- Building Decks and Memo
- List of VCs and Angel
- Scheduling your investor meeting
- Pitch adjustments and reflection
- Running your investor’s meetings
- Legal coordination and Follow Up.
- Final meeting + Term Sheet comparisons and selection
Note that some of those steps can be run in parallel. Knowing that it could take 2 to 3 weeks between the moment cold emails are sent and the first meetings takes place.
Running your investor’s meeting
I would recommend up to 2-3 meetings a day and even more if everything is in remote due to the post Covid era, but it’s an exhausting process. Having time to reflect after each pitch allow to refine it.
For each closure of a meeting to have your set of final questions ready such as:
- Does the business make sense to them?
- What else is required?
- What and When is the next step of their process?
You’ll have to document what you have done by writing down who and when did you meet? what document had been shared so far for each stakeholder to ensure a proper follow-up. That’s basically a project management job. Get yourself a excel spreadsheet with your team about it.
Keep everyone on the same schedule, since after you receive an offer from a VC (famous Term Sheet), you won’t have much time to respond.
That’s the best way to be able to compare offers.
Remember that this article has for purpose to help and give an overview but technically it does not always happen like this.
I saw all kind of shh.. surprises and consider myself like a student. Expect the unexpected, the startup world is just unpredictable by design.

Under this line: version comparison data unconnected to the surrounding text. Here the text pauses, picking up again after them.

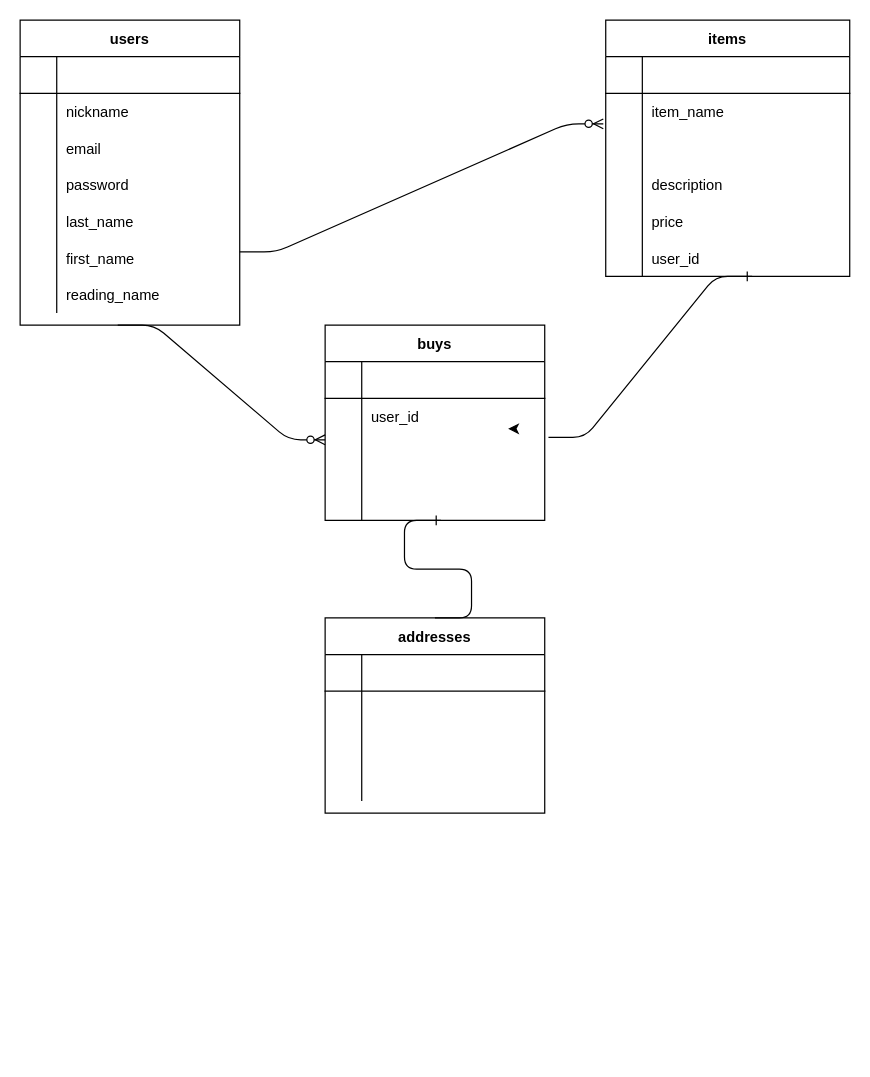
This is page "Page-1" (1 of 2) of app/views/er.dio from Lightning-Farron/furima-23506, a draw.io file, before an edit. Source tidied: cells renumbered, new cells numbered last; positions are measured from the earlier drawing's top-left corner, leaving out a move shared by most shapes. Both pictures are drawn from the tidied source at 122%, with x=0, y=0 at pixel (20, 20).
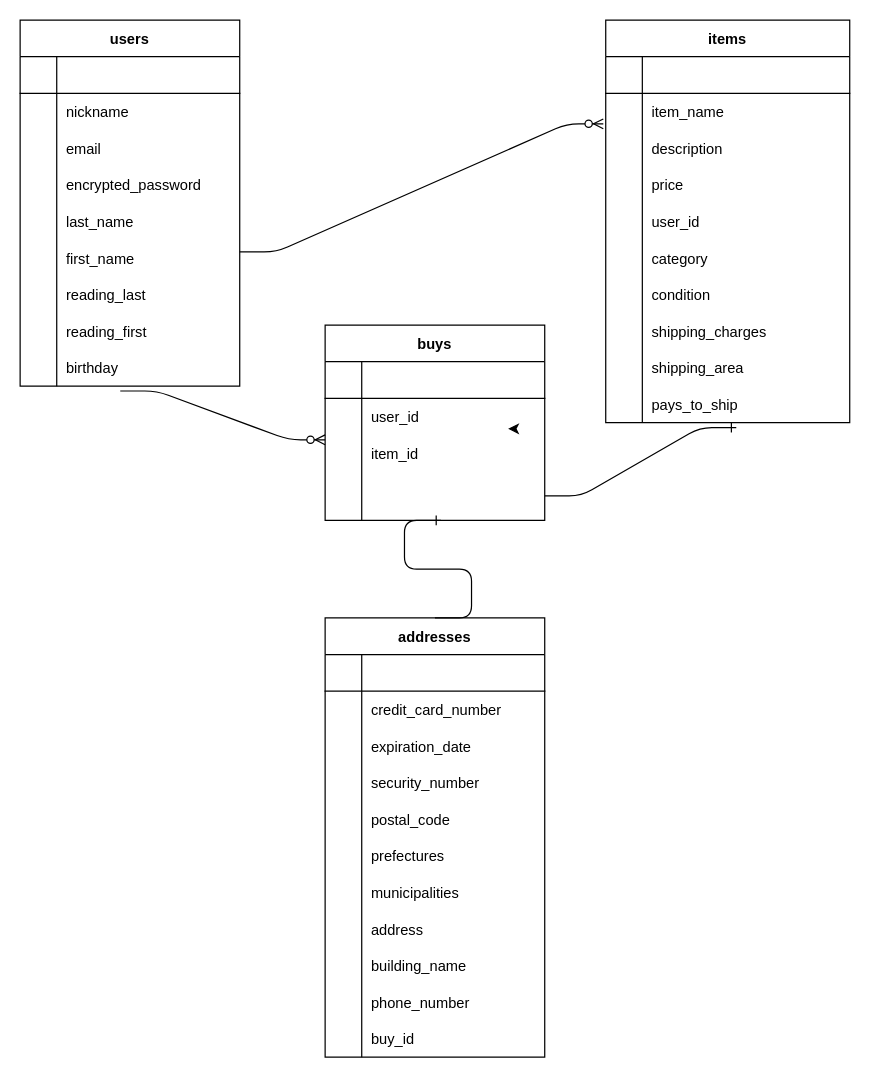
The same page after the edit.

Unchanged cells that the change refers to:
```xml
<mxCell id="13" style="shape=partialRectangle;fillColor=none;top=0;left=0;bottom=0;right=0;" parent="3" vertex="1">
  <mxGeometry y="120" width="180" height="30" as="geometry" />
</mxCell>
<mxCell id="22" style="shape=partialRectangle;fillColor=none;top=0;left=0;bottom=0;right=0;" parent="3" vertex="1">
  <mxGeometry y="210" width="180" height="30" as="geometry" />
</mxCell>
<mxCell id="32" style="shape=partialRectangle;fillColor=none;top=0;left=0;bottom=0;right=0;" parent="25" vertex="1">
  <mxGeometry y="90" width="200" height="30" as="geometry" />
</mxCell>
<mxCell id="35" style="shape=partialRectangle;fillColor=none;top=0;left=0;bottom=0;right=0;" parent="25" vertex="1">
  <mxGeometry y="120" width="200" height="30" as="geometry" />
</mxCell>
<mxCell id="38" style="shape=partialRectangle;fillColor=none;top=0;left=0;bottom=0;right=0;" parent="25" vertex="1">
  <mxGeometry y="150" width="200" height="30" as="geometry" />
</mxCell>
<mxCell id="41" style="shape=partialRectangle;fillColor=none;top=0;left=0;bottom=0;right=0;" parent="25" vertex="1">
  <mxGeometry y="180" width="200" height="30" as="geometry" />
</mxCell>
<mxCell id="48" style="shape=partialRectangle;fillColor=none;top=0;left=0;bottom=0;right=0;points=[[0,0.5],[1,0.5]];portConstraint=eastwest;" parent="44" vertex="1">
  <mxGeometry y="60" width="180" height="30" as="geometry" />
</mxCell>
<mxCell id="51" style="shape=partialRectangle;fillColor=none;top=0;left=0;bottom=0;right=0;points=[[0,0.5],[1,0.5]];portConstraint=eastwest;" parent="44" vertex="1">
  <mxGeometry y="90" width="180" height="30" as="geometry" />
</mxCell>
<mxCell id="54" style="shape=partialRectangle;fillColor=none;top=0;left=0;bottom=0;right=0;points=[[0,0.5],[1,0.5]];portConstraint=eastwest;" parent="44" vertex="1">
  <mxGeometry y="120" width="180" height="40" as="geometry" />
</mxCell>
<mxCell id="64" style="shape=partialRectangle;fillColor=none;top=0;left=0;bottom=0;right=0;" parent="60" vertex="1">
  <mxGeometry y="60" width="180" height="30" as="geometry" />
</mxCell>
<mxCell id="67" style="shape=partialRectangle;fillColor=none;top=0;left=0;bottom=0;right=0;" parent="60" vertex="1">
  <mxGeometry y="90" width="180" height="30" as="geometry" />
</mxCell>
<mxCell id="70" style="shape=partialRectangle;fillColor=none;top=0;left=0;bottom=0;right=0;" parent="60" vertex="1">
  <mxGeometry y="120" width="180" height="30" as="geometry" />
</mxCell>
```

Diff of the diagram source:
```diff
@@
     <mxCell id="3" value="users" style="shape=table;startSize=30;childLayout=tableLayout;rowLines=0;fontStyle=1;align=center;" parent="1" vertex="1">
-      <mxGeometry width="180" height="250" as="geometry" />
+      <mxGeometry width="180" height="300" as="geometry" />
     </mxCell>
@@
-    <mxCell id="15" value="password" style="shape=partialRectangle;fillColor=none;top=0;left=0;bottom=0;right=0;align=left;spacingLeft=6;overflow=hidden;" parent="13" vertex="1">
+    <mxCell id="15" value="encrypted_password" style="shape=partialRectangle;fillColor=none;top=0;left=0;bottom=0;right=0;align=left;spacingLeft=6;overflow=hidden;" parent="13" vertex="1">
       <mxGeometry x="30" width="150" height="30" as="geometry" />
     </mxCell>
@@
-    <mxCell id="24" value="reading_name" style="shape=partialRectangle;fillColor=none;top=0;left=0;bottom=0;right=0;align=left;spacingLeft=6;overflow=hidden;" parent="22" vertex="1">
+    <mxCell id="24" value="reading_last" style="shape=partialRectangle;fillColor=none;top=0;left=0;bottom=0;right=0;align=left;spacingLeft=6;overflow=hidden;" parent="22" vertex="1">
       <mxGeometry x="30" width="150" height="30" as="geometry" />
     </mxCell>
+    <mxCell id="74" style="shape=partialRectangle;fillColor=none;top=0;left=0;bottom=0;right=0;" parent="3" vertex="1">
+      <mxGeometry y="240" width="180" height="30" as="geometry" />
+    </mxCell>
+    <mxCell id="75" style="shape=partialRectangle;fillColor=none;top=0;left=0;bottom=0;right=0;overflow=hidden;" parent="74" vertex="1">
+      <mxGeometry width="30" height="30" as="geometry" />
+    </mxCell>
+    <mxCell id="76" value="reading_first" style="shape=partialRectangle;fillColor=none;top=0;left=0;bottom=0;right=0;align=left;spacingLeft=6;overflow=hidden;" parent="74" vertex="1">
+      <mxGeometry x="30" width="150" height="30" as="geometry" />
+    </mxCell>
+    <mxCell id="77" style="shape=partialRectangle;fillColor=none;top=0;left=0;bottom=0;right=0;points=[[0,0.5],[1,0.5]];portConstraint=eastwest;" parent="3" vertex="1">
+      <mxGeometry y="270" width="180" height="30" as="geometry" />
+    </mxCell>
+    <mxCell id="78" style="shape=partialRectangle;fillColor=none;top=0;left=0;bottom=0;right=0;overflow=hidden;" parent="77" vertex="1">
+      <mxGeometry width="30" height="30" as="geometry" />
+    </mxCell>
+    <mxCell id="79" value="birthday" style="shape=partialRectangle;fillColor=none;top=0;left=0;bottom=0;right=0;align=left;spacingLeft=6;overflow=hidden;" parent="77" vertex="1">
+      <mxGeometry x="30" width="150" height="30" as="geometry" />
+    </mxCell>
     <mxCell id="25" value="items" style="shape=table;startSize=30;childLayout=tableLayout;rowLines=0;fontStyle=1;align=center;" parent="1" vertex="1">
-      <mxGeometry x="480" width="200" height="210" as="geometry" />
+      <mxGeometry x="480" width="200" height="330" as="geometry" />
     </mxCell>
@@
-    <mxCell id="34" style="shape=partialRectangle;fillColor=none;top=0;left=0;bottom=0;right=0;align=left;spacingLeft=6;overflow=hidden;" parent="32" vertex="1">
+    <mxCell id="34" value="description" style="shape=partialRectangle;fillColor=none;top=0;left=0;bottom=0;right=0;align=left;spacingLeft=6;overflow=hidden;" parent="32" vertex="1">
       <mxGeometry x="30" width="170" height="30" as="geometry" />
     </mxCell>
@@
-    <mxCell id="37" value="description" style="shape=partialRectangle;fillColor=none;top=0;left=0;bottom=0;right=0;align=left;spacingLeft=6;overflow=hidden;" parent="35" vertex="1">
+    <mxCell id="37" value="price" style="shape=partialRectangle;fillColor=none;top=0;left=0;bottom=0;right=0;align=left;spacingLeft=6;overflow=hidden;" parent="35" vertex="1">
       <mxGeometry x="30" width="170" height="30" as="geometry" />
     </mxCell>
@@
-    <mxCell id="40" value="price" style="shape=partialRectangle;fillColor=none;top=0;left=0;bottom=0;right=0;align=left;spacingLeft=6;overflow=hidden;" parent="38" vertex="1">
+    <mxCell id="40" value="user_id" style="shape=partialRectangle;fillColor=none;top=0;left=0;bottom=0;right=0;align=left;spacingLeft=6;overflow=hidden;" parent="38" vertex="1">
       <mxGeometry x="30" width="170" height="30" as="geometry" />
     </mxCell>
@@
-    <mxCell id="43" value="user_id" style="shape=partialRectangle;fillColor=none;top=0;left=0;bottom=0;right=0;align=left;spacingLeft=6;overflow=hidden;" parent="41" vertex="1">
+    <mxCell id="43" value="category" style="shape=partialRectangle;fillColor=none;top=0;left=0;bottom=0;right=0;align=left;spacingLeft=6;overflow=hidden;" parent="41" vertex="1">
       <mxGeometry x="30" width="170" height="30" as="geometry" />
     </mxCell>
+    <mxCell id="80" style="shape=partialRectangle;fillColor=none;top=0;left=0;bottom=0;right=0;" parent="25" vertex="1">
+      <mxGeometry y="210" width="200" height="30" as="geometry" />
+    </mxCell>
+    <mxCell id="81" style="shape=partialRectangle;fillColor=none;top=0;left=0;bottom=0;right=0;overflow=hidden;" parent="80" vertex="1">
+      <mxGeometry width="30" height="30" as="geometry" />
+    </mxCell>
+    <mxCell id="82" value="condition" style="shape=partialRectangle;fillColor=none;top=0;left=0;bottom=0;right=0;align=left;spacingLeft=6;overflow=hidden;" parent="80" vertex="1">
+      <mxGeometry x="30" width="170" height="30" as="geometry" />
+    </mxCell>
+    <mxCell id="83" style="shape=partialRectangle;fillColor=none;top=0;left=0;bottom=0;right=0;" parent="25" vertex="1">
+      <mxGeometry y="240" width="200" height="30" as="geometry" />
+    </mxCell>
+    <mxCell id="84" style="shape=partialRectangle;fillColor=none;top=0;left=0;bottom=0;right=0;overflow=hidden;" parent="83" vertex="1">
+      <mxGeometry width="30" height="30" as="geometry" />
+    </mxCell>
+    <mxCell id="85" value="shipping_charges" style="shape=partialRectangle;fillColor=none;top=0;left=0;bottom=0;right=0;align=left;spacingLeft=6;overflow=hidden;" parent="83" vertex="1">
+      <mxGeometry x="30" width="170" height="30" as="geometry" />
+    </mxCell>
+    <mxCell id="86" style="shape=partialRectangle;fillColor=none;top=0;left=0;bottom=0;right=0;" parent="25" vertex="1">
+      <mxGeometry y="270" width="200" height="30" as="geometry" />
+    </mxCell>
+    <mxCell id="87" style="shape=partialRectangle;fillColor=none;top=0;left=0;bottom=0;right=0;overflow=hidden;" parent="86" vertex="1">
+      <mxGeometry width="30" height="30" as="geometry" />
+    </mxCell>
+    <mxCell id="88" value="shipping_area" style="shape=partialRectangle;fillColor=none;top=0;left=0;bottom=0;right=0;align=left;spacingLeft=6;overflow=hidden;" parent="86" vertex="1">
+      <mxGeometry x="30" width="170" height="30" as="geometry" />
+    </mxCell>
+    <mxCell id="89" style="shape=partialRectangle;fillColor=none;top=0;left=0;bottom=0;right=0;points=[[0,0.5],[1,0.5]];portConstraint=eastwest;" parent="25" vertex="1">
+      <mxGeometry y="300" width="200" height="30" as="geometry" />
+    </mxCell>
+    <mxCell id="90" style="shape=partialRectangle;fillColor=none;top=0;left=0;bottom=0;right=0;overflow=hidden;" parent="89" vertex="1">
+      <mxGeometry width="30" height="30" as="geometry" />
+    </mxCell>
+    <mxCell id="91" value="pays_to_ship" style="shape=partialRectangle;fillColor=none;top=0;left=0;bottom=0;right=0;align=left;spacingLeft=6;overflow=hidden;" parent="89" vertex="1">
+      <mxGeometry x="30" width="170" height="30" as="geometry" />
+    </mxCell>
@@
-    <mxCell id="53" style="shape=partialRectangle;fillColor=none;top=0;left=0;bottom=0;right=0;align=left;spacingLeft=6;overflow=hidden;" parent="51" vertex="1">
+    <mxCell id="53" value="item_id" style="shape=partialRectangle;fillColor=none;top=0;left=0;bottom=0;right=0;align=left;spacingLeft=6;overflow=hidden;" parent="51" vertex="1">
       <mxGeometry x="30" width="150" height="30" as="geometry" />
     </mxCell>
@@
-    <mxCell id="58" style="edgeStyle=entityRelationEdgeStyle;fontSize=12;html=1;endArrow=ERzeroToMany;endFill=1;entryX=0;entryY=1.133;entryDx=0;entryDy=0;entryPerimeter=0;" parent="1" edge="1" target="48">
-      <mxGeometry relative="1" as="geometry">
-        <mxPoint x="80" y="250" as="sourcePoint" />
-      </mxGeometry>
+    <mxCell id="58" style="edgeStyle=entityRelationEdgeStyle;fontSize=12;html=1;endArrow=ERzeroToMany;endFill=1;entryX=0;entryY=1.133;entryDx=0;entryDy=0;entryPerimeter=0;exitX=0.456;exitY=1.133;exitDx=0;exitDy=0;exitPerimeter=0;" parent="1" edge="1" source="77" target="48">
+      <mxGeometry relative="1" as="geometry" />
     </mxCell>
-    <mxCell id="59" style="edgeStyle=entityRelationEdgeStyle;fontSize=12;html=1;endArrow=ERone;endFill=1;exitX=1.017;exitY=0.067;exitDx=0;exitDy=0;exitPerimeter=0;" parent="1" edge="1" source="51">
-      <mxGeometry relative="1" as="geometry">
-        <mxPoint x="600" y="210" as="targetPoint" />
-      </mxGeometry>
+    <mxCell id="59" style="edgeStyle=entityRelationEdgeStyle;fontSize=12;html=1;endArrow=ERone;endFill=1;exitX=1;exitY=0.5;exitDx=0;exitDy=0;entryX=0.535;entryY=1.133;entryDx=0;entryDy=0;entryPerimeter=0;" parent="1" edge="1" source="54" target="89">
+      <mxGeometry relative="1" as="geometry" />
     </mxCell>
     <mxCell id="60" value="addresses" style="shape=table;startSize=30;childLayout=tableLayout;rowLines=0;fontStyle=1;align=center;" parent="1" vertex="1">
-      <mxGeometry x="250" y="490" width="180" height="160" as="geometry" />
+      <mxGeometry x="250" y="490" width="180" height="360" as="geometry" />
     </mxCell>
@@
-    <mxCell id="66" style="shape=partialRectangle;fillColor=none;top=0;left=0;bottom=0;right=0;align=left;spacingLeft=6;overflow=hidden;" parent="64" vertex="1">
+    <mxCell id="66" value="credit_card_number" style="shape=partialRectangle;fillColor=none;top=0;left=0;bottom=0;right=0;align=left;spacingLeft=6;overflow=hidden;" parent="64" vertex="1">
       <mxGeometry x="30" width="150" height="30" as="geometry" />
     </mxCell>
@@
-    <mxCell id="69" style="shape=partialRectangle;fillColor=none;top=0;left=0;bottom=0;right=0;align=left;spacingLeft=6;overflow=hidden;" parent="67" vertex="1">
+    <mxCell id="69" value="expiration_date" style="shape=partialRectangle;fillColor=none;top=0;left=0;bottom=0;right=0;align=left;spacingLeft=6;overflow=hidden;" parent="67" vertex="1">
       <mxGeometry x="30" width="150" height="30" as="geometry" />
     </mxCell>
@@
-    <mxCell id="72" style="shape=partialRectangle;fillColor=none;top=0;left=0;bottom=0;right=0;align=left;spacingLeft=6;overflow=hidden;" parent="70" vertex="1">
+    <mxCell id="72" value="security_number" style="shape=partialRectangle;fillColor=none;top=0;left=0;bottom=0;right=0;align=left;spacingLeft=6;overflow=hidden;" parent="70" vertex="1">
       <mxGeometry x="30" width="150" height="30" as="geometry" />
     </mxCell>
+    <mxCell id="92" style="shape=partialRectangle;fillColor=none;top=0;left=0;bottom=0;right=0;" parent="60" vertex="1">
+      <mxGeometry y="150" width="180" height="30" as="geometry" />
+    </mxCell>
+    <mxCell id="93" style="shape=partialRectangle;fillColor=none;top=0;left=0;bottom=0;right=0;overflow=hidden;" parent="92" vertex="1">
+      <mxGeometry width="30" height="30" as="geometry" />
+    </mxCell>
+    <mxCell id="94" value="postal_code" style="shape=partialRectangle;fillColor=none;top=0;left=0;bottom=0;right=0;align=left;spacingLeft=6;overflow=hidden;" parent="92" vertex="1">
+      <mxGeometry x="30" width="150" height="30" as="geometry" />
+    </mxCell>
+    <mxCell id="95" style="shape=partialRectangle;fillColor=none;top=0;left=0;bottom=0;right=0;" parent="60" vertex="1">
+      <mxGeometry y="180" width="180" height="30" as="geometry" />
+    </mxCell>
+    <mxCell id="96" style="shape=partialRectangle;fillColor=none;top=0;left=0;bottom=0;right=0;overflow=hidden;" parent="95" vertex="1">
+      <mxGeometry width="30" height="30" as="geometry" />
+    </mxCell>
+    <mxCell id="97" value="prefectures" style="shape=partialRectangle;fillColor=none;top=0;left=0;bottom=0;right=0;align=left;spacingLeft=6;overflow=hidden;" parent="95" vertex="1">
+      <mxGeometry x="30" width="150" height="30" as="geometry" />
+    </mxCell>
+    <mxCell id="98" style="shape=partialRectangle;fillColor=none;top=0;left=0;bottom=0;right=0;" parent="60" vertex="1">
+      <mxGeometry y="210" width="180" height="30" as="geometry" />
+    </mxCell>
+    <mxCell id="99" style="shape=partialRectangle;fillColor=none;top=0;left=0;bottom=0;right=0;overflow=hidden;" parent="98" vertex="1">
+      <mxGeometry width="30" height="30" as="geometry" />
+    </mxCell>
+    <mxCell id="100" value="municipalities" style="shape=partialRectangle;fillColor=none;top=0;left=0;bottom=0;right=0;align=left;spacingLeft=6;overflow=hidden;" parent="98" vertex="1">
+      <mxGeometry x="30" width="150" height="30" as="geometry" />
+    </mxCell>
+    <mxCell id="101" style="shape=partialRectangle;fillColor=none;top=0;left=0;bottom=0;right=0;" parent="60" vertex="1">
+      <mxGeometry y="240" width="180" height="30" as="geometry" />
+    </mxCell>
+    <mxCell id="102" style="shape=partialRectangle;fillColor=none;top=0;left=0;bottom=0;right=0;overflow=hidden;" parent="101" vertex="1">
+      <mxGeometry width="30" height="30" as="geometry" />
+    </mxCell>
+    <mxCell id="103" value="address" style="shape=partialRectangle;fillColor=none;top=0;left=0;bottom=0;right=0;align=left;spacingLeft=6;overflow=hidden;" parent="101" vertex="1">
+      <mxGeometry x="30" width="150" height="30" as="geometry" />
+    </mxCell>
+    <mxCell id="104" style="shape=partialRectangle;fillColor=none;top=0;left=0;bottom=0;right=0;" parent="60" vertex="1">
+      <mxGeometry y="270" width="180" height="30" as="geometry" />
+    </mxCell>
+    <mxCell id="105" style="shape=partialRectangle;fillColor=none;top=0;left=0;bottom=0;right=0;overflow=hidden;" parent="104" vertex="1">
+      <mxGeometry width="30" height="30" as="geometry" />
+    </mxCell>
+    <mxCell id="106" value="building_name" style="shape=partialRectangle;fillColor=none;top=0;left=0;bottom=0;right=0;align=left;spacingLeft=6;overflow=hidden;" parent="104" vertex="1">
+      <mxGeometry x="30" width="150" height="30" as="geometry" />
+    </mxCell>
+    <mxCell id="107" style="shape=partialRectangle;fillColor=none;top=0;left=0;bottom=0;right=0;" parent="60" vertex="1">
+      <mxGeometry y="300" width="180" height="30" as="geometry" />
+    </mxCell>
+    <mxCell id="108" style="shape=partialRectangle;fillColor=none;top=0;left=0;bottom=0;right=0;overflow=hidden;" parent="107" vertex="1">
+      <mxGeometry width="30" height="30" as="geometry" />
+    </mxCell>
+    <mxCell id="109" value="phone_number" style="shape=partialRectangle;fillColor=none;top=0;left=0;bottom=0;right=0;align=left;spacingLeft=6;overflow=hidden;" parent="107" vertex="1">
+      <mxGeometry x="30" width="150" height="30" as="geometry" />
+    </mxCell>
+    <mxCell id="110" style="shape=partialRectangle;fillColor=none;top=0;left=0;bottom=0;right=0;" parent="60" vertex="1">
+      <mxGeometry y="330" width="180" height="30" as="geometry" />
+    </mxCell>
+    <mxCell id="111" style="shape=partialRectangle;fillColor=none;top=0;left=0;bottom=0;right=0;overflow=hidden;" parent="110" vertex="1">
+      <mxGeometry width="30" height="30" as="geometry" />
+    </mxCell>
+    <mxCell id="112" value="buy_id" style="shape=partialRectangle;fillColor=none;top=0;left=0;bottom=0;right=0;align=left;spacingLeft=6;overflow=hidden;" parent="110" vertex="1">
+      <mxGeometry x="30" width="150" height="30" as="geometry" />
+    </mxCell>
```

One more thing: you should watch that, this and that.
You are about to raise soon? Contact me or reach me on Linkedin!